• ACTIVITY: Leave out the pictures and repeat every record exactly.

• EXERCISE DATA:
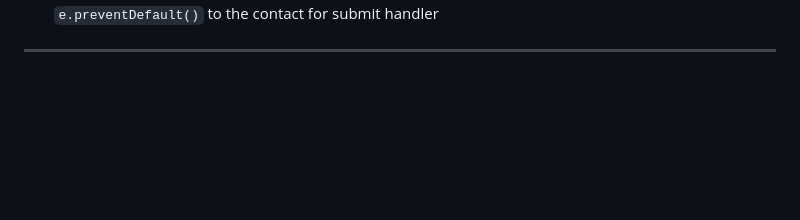
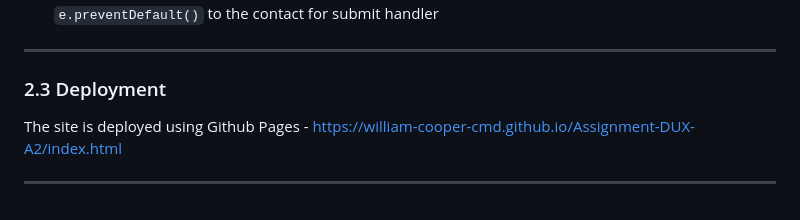
Before and after one commit to william-cooper-cmd/Assignment-DUX-A2, a Markdown page: README.md, the part around the change. Rendered like a GitHub page; blank space fills up the shorter version.

Commit message:
Deployment

```diff
--- a/README.md
+++ b/README.md
@@ -149,3 +149,9 @@ Three page-specific scripts handle the core interactivity:
 - **Contact form realoding the page** - Submitting the contacyt seller for triggered a page reload, which cleared the URL `id` parameter and caused the `no lsiting ID` error. Fixed by adding `e.preventDefault()` to the contact for submit handler
 
 ---
+
+### 2.3 Deployment
+
+The site is deployed using Github Pages - https://william-cooper-cmd.github.io/Assignment-DUX-A2/index.html
+
+---
```
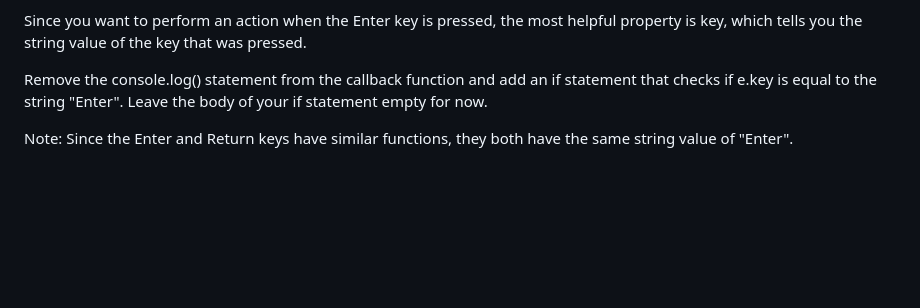
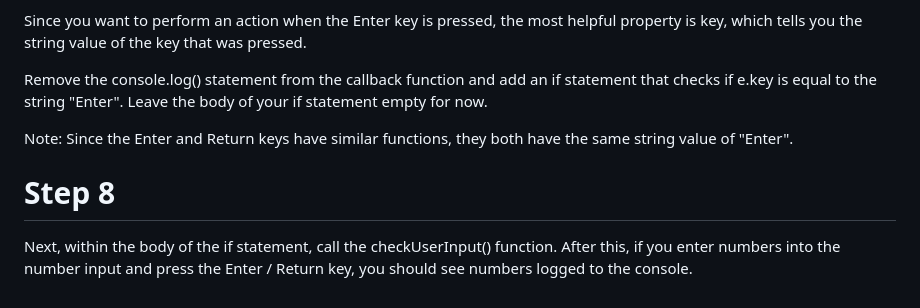
Before and after one commit to black-code1/freeCodeCamp, a Markdown page: Javascript_Algorithms_and_Data_Structure(Beta)_Certification/Learn-Recursion-by-Building-a-Decimal-to-Binary-Converter/README.md, the part around the change. Drawn GitHub-style; blank space fills up the shorter version.

Commit message:
Learn Recursion by Building a Decimal to Binary Converter - step 8

```diff
--- a/Javascript_Algorithms_and_Data_Structure(Beta)_Certification/Learn-Recursion-by-Building-a-Decimal-to-Binary-Converter/README.md
+++ b/Javascript_Algorithms_and_Data_Structure(Beta)_Certification/Learn-Recursion-by-Building-a-Decimal-to-Binary-Converter/README.md
@@ -55,3 +55,6 @@ Since you want to perform an action when the Enter key is pressed, the most help
 Remove the console.log() statement from the callback function and add an if statement that checks if e.key is equal to the string "Enter". Leave the body of your if statement empty for now.
 
 Note: Since the Enter and Return keys have similar functions, they both have the same string value of "Enter".
+
+# Step 8
+Next, within the body of the if statement, call the checkUserInput() function. After this, if you enter numbers into the number input and press the Enter / Return key, you should see numbers logged to the console.
```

• ANSWER AREA:
Before and after one commit to william-cooper-cmd/Assignment-DUX-A2, a Markdown page: README.md, the part around the change. Rendered like a GitHub page; blank space fills up the shorter version.

Commit message:
Deployment

```diff
--- a/README.md
+++ b/README.md
@@ -149,3 +149,9 @@ Three page-specific scripts handle the core interactivity:
 - **Contact form realoding the page** - Submitting the contacyt seller for triggered a page reload, which cleared the URL `id` parameter and caused the `no lsiting ID` error. Fixed by adding `e.preventDefault()` to the contact for submit handler
 
 ---
+
+### 2.3 Deployment
+
+The site is deployed using Github Pages - https://william-cooper-cmd.github.io/Assignment-DUX-A2/index.html
+
+---
```
Before and after one commit to black-code1/freeCodeCamp, a Markdown page: Javascript_Algorithms_and_Data_Structure(Beta)_Certification/Learn-Recursion-by-Building-a-Decimal-to-Binary-Converter/README.md, the part around the change. Drawn GitHub-style; blank space fills up the shorter version.

Commit message:
Learn Recursion by Building a Decimal to Binary Converter - step 8

```diff
--- a/Javascript_Algorithms_and_Data_Structure(Beta)_Certification/Learn-Recursion-by-Building-a-Decimal-to-Binary-Converter/README.md
+++ b/Javascript_Algorithms_and_Data_Structure(Beta)_Certification/Learn-Recursion-by-Building-a-Decimal-to-Binary-Converter/README.md
@@ -55,3 +55,6 @@ Since you want to perform an action when the Enter key is pressed, the most help
 Remove the console.log() statement from the callback function and add an if statement that checks if e.key is equal to the string "Enter". Leave the body of your if statement empty for now.
 
 Note: Since the Enter and Return keys have similar functions, they both have the same string value of "Enter".
+
+# Step 8
+Next, within the body of the if statement, call the checkUserInput() function. After this, if you enter numbers into the number input and press the Enter / Return key, you should see numbers logged to the console.
```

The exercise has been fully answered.